Task directions
When you copy the records that follow, please keep every word exactly as it is and leave out the pictures.

[Entries taken from a collection]
▼

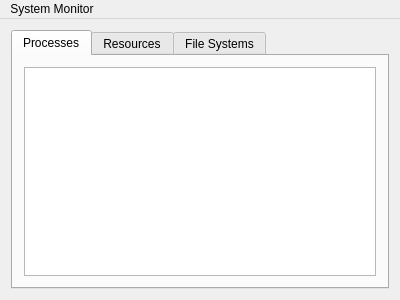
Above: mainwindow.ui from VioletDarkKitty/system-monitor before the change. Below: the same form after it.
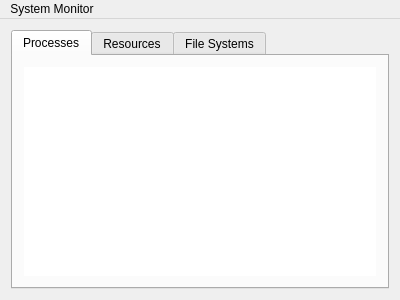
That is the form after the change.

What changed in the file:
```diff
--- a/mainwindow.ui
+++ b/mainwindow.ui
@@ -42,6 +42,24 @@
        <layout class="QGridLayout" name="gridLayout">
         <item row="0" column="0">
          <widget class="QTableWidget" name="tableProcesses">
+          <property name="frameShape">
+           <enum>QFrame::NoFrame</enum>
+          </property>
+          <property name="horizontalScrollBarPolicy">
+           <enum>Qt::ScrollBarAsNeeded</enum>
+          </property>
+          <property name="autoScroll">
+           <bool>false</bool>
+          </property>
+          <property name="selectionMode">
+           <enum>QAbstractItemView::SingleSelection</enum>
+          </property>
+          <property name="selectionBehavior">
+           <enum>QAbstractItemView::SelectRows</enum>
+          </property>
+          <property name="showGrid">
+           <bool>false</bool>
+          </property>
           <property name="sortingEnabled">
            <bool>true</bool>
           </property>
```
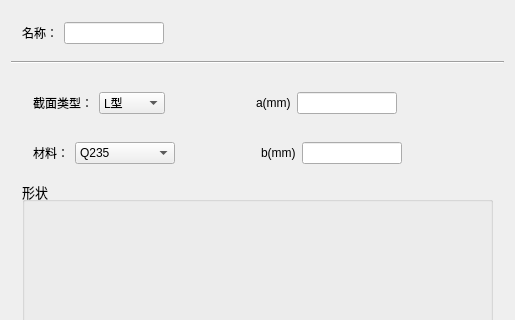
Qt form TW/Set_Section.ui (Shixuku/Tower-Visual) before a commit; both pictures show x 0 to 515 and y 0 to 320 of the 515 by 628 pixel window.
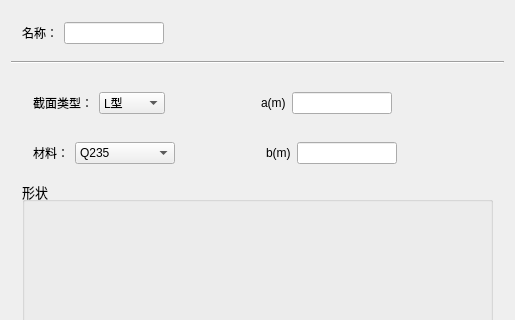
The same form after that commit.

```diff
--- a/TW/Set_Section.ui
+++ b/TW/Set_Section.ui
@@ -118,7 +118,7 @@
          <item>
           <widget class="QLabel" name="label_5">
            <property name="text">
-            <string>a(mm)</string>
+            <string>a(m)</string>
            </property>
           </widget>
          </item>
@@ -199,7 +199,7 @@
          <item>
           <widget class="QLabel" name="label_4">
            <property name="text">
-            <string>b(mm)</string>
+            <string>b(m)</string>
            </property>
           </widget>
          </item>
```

▲

Answer to this exercise
Above: mainwindow.ui from VioletDarkKitty/system-monitor before the change. Below: the same form after it.
That is the form after the change.

What changed in the file:
```diff
--- a/mainwindow.ui
+++ b/mainwindow.ui
@@ -42,6 +42,24 @@
        <layout class="QGridLayout" name="gridLayout">
         <item row="0" column="0">
          <widget class="QTableWidget" name="tableProcesses">
+          <property name="frameShape">
+           <enum>QFrame::NoFrame</enum>
+          </property>
+          <property name="horizontalScrollBarPolicy">
+           <enum>Qt::ScrollBarAsNeeded</enum>
+          </property>
+          <property name="autoScroll">
+           <bool>false</bool>
+          </property>
+          <property name="selectionMode">
+           <enum>QAbstractItemView::SingleSelection</enum>
+          </property>
+          <property name="selectionBehavior">
+           <enum>QAbstractItemView::SelectRows</enum>
+          </property>
+          <property name="showGrid">
+           <bool>false</bool>
+          </property>
           <property name="sortingEnabled">
            <bool>true</bool>
           </property>
```
Qt form TW/Set_Section.ui (Shixuku/Tower-Visual) before a commit; both pictures show x 0 to 515 and y 0 to 320 of the 515 by 628 pixel window.
The same form after that commit.

```diff
--- a/TW/Set_Section.ui
+++ b/TW/Set_Section.ui
@@ -118,7 +118,7 @@
          <item>
           <widget class="QLabel" name="label_5">
            <property name="text">
-            <string>a(mm)</string>
+            <string>a(m)</string>
            </property>
           </widget>
          </item>
@@ -199,7 +199,7 @@
          <item>
           <widget class="QLabel" name="label_4">
            <property name="text">
-            <string>b(mm)</string>
+            <string>b(m)</string>
            </property>
           </widget>
          </item>
```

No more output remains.